Kwon's photographs stand on a sleek and clearly ordered surface. His images within amusements of powerful light and flowery colors that appeal to our all parts of sentiments provide us with conceptual and visual enjoyment. However, these amusements of colors and light seemingly fly away after the evaporation of the confidential externality of its strengthened surface. In particular, Kwon's huge external format lets small things become huge on a monumental level and thus eliminates hierarchy within the canvas. This also removes the horizon line and the vanishing point in order to let viewers catch the lively scenes at a glance and therefore the images are confined within a depthless surface. Such configured images shown in a single dimension, with repetition and an absence of a center, and indifference between the perimeter and the outskirts allow the audiences' gaze to wander around within the emptiness.
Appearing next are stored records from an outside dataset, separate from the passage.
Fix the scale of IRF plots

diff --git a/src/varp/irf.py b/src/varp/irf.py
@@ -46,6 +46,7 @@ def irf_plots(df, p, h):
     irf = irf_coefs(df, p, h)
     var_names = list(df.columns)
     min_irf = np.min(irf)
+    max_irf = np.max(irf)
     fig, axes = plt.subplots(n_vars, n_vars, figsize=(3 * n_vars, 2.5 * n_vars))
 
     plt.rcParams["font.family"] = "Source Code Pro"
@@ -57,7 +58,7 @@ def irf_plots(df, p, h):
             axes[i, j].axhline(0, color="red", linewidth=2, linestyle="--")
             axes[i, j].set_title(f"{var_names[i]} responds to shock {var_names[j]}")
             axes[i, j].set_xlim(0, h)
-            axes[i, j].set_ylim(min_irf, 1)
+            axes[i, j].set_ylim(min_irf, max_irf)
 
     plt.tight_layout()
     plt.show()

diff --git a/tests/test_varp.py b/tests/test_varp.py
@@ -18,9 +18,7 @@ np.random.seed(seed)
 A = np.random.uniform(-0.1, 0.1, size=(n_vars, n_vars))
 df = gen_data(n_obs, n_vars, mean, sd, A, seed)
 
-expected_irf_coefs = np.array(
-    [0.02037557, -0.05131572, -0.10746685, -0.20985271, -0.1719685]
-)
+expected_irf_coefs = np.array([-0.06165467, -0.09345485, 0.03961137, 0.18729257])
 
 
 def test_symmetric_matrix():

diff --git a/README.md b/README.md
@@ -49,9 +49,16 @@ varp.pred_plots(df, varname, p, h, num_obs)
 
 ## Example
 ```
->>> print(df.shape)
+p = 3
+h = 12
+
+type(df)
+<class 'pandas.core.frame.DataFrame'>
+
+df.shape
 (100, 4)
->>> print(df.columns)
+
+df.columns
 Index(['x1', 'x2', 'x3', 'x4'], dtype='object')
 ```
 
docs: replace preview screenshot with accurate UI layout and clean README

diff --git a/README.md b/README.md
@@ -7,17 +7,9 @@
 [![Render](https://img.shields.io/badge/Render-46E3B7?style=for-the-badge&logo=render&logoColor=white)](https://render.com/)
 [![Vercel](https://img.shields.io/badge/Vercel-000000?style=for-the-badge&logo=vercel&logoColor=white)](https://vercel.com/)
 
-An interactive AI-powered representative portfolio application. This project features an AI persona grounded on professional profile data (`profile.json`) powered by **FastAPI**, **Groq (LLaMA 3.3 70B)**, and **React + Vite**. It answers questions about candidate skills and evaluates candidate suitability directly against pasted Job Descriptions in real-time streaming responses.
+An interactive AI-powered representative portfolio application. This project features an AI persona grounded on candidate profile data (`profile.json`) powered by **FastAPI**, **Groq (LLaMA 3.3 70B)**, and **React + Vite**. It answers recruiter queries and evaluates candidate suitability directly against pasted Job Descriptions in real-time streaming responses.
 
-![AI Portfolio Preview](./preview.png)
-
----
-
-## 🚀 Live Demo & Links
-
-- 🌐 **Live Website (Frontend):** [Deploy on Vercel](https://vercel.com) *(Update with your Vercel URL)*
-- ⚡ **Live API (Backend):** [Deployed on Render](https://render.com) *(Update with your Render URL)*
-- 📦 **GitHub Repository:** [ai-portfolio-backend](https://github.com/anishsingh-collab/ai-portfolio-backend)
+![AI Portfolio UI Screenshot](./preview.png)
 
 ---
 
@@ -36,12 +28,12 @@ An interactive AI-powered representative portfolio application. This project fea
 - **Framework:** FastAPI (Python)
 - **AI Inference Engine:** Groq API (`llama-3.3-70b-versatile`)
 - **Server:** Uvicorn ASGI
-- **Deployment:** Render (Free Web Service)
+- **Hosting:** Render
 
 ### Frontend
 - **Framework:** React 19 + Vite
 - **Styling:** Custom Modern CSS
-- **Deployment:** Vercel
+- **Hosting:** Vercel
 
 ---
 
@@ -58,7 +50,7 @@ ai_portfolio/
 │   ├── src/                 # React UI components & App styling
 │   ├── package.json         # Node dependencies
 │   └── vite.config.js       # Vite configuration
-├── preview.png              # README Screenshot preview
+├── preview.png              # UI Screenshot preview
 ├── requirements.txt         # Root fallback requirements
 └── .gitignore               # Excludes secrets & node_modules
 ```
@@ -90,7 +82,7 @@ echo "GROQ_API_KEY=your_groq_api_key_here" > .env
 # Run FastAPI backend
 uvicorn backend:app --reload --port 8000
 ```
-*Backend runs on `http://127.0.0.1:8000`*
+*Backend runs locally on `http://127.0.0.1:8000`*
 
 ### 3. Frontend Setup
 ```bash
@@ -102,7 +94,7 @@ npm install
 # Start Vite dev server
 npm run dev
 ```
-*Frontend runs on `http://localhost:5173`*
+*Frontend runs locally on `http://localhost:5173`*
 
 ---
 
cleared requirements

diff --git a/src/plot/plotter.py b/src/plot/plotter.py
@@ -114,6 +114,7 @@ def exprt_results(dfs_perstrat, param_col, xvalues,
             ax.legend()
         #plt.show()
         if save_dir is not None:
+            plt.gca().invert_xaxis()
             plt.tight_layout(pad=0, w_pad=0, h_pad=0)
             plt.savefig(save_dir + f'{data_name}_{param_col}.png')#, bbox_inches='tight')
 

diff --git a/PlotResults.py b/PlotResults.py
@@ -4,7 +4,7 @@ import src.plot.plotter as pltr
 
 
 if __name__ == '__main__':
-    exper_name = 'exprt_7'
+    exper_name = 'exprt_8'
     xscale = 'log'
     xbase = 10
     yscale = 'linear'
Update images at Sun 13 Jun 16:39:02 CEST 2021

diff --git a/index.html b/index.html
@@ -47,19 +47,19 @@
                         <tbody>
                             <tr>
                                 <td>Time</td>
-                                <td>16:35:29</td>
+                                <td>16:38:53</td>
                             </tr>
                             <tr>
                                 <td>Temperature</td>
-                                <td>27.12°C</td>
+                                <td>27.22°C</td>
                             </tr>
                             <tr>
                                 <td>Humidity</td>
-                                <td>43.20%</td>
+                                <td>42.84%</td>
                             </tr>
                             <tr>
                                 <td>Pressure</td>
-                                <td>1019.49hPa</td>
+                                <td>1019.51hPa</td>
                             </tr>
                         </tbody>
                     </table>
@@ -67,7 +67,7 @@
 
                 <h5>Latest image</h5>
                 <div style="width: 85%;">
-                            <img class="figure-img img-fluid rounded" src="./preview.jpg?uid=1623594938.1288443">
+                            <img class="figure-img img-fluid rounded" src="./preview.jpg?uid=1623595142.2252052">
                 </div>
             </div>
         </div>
There is nothing behind the single dimensional image, nor does a central point that holds the viewers' gaze exist. Each portion of the image seemingly has the same worth as the others, but only the relationship among the parts gains meaning. In this context, a certain emptiness rules over by and large. In addition, there is no hierarchy among the each spectacle as no hierarchy exists within a single image. All the scenes are equal within their ordinary dailiness or completely presented artificiality. As all coming events and spectacles are merely artificial, each moment that imitates such events are portrayed in complete configuration, while any stark contingency or irregularity is confidentially eliminated. An individual within the sleek, flawless, and tolerably transparent world is nothing more than a part of a huge machine and merely repeats hollow acts.
Kwon's photographs are given birth through the artist's intense labor as one can see in the large amount of equipment, the huge-sized camera, light settings, sets, and even in his careful choosing of characters. Thus, his photographs portray our hollow reality as a solid and configured entity of images.
Soukyoun LEE / Chief Curator of the Sungkok Art Museum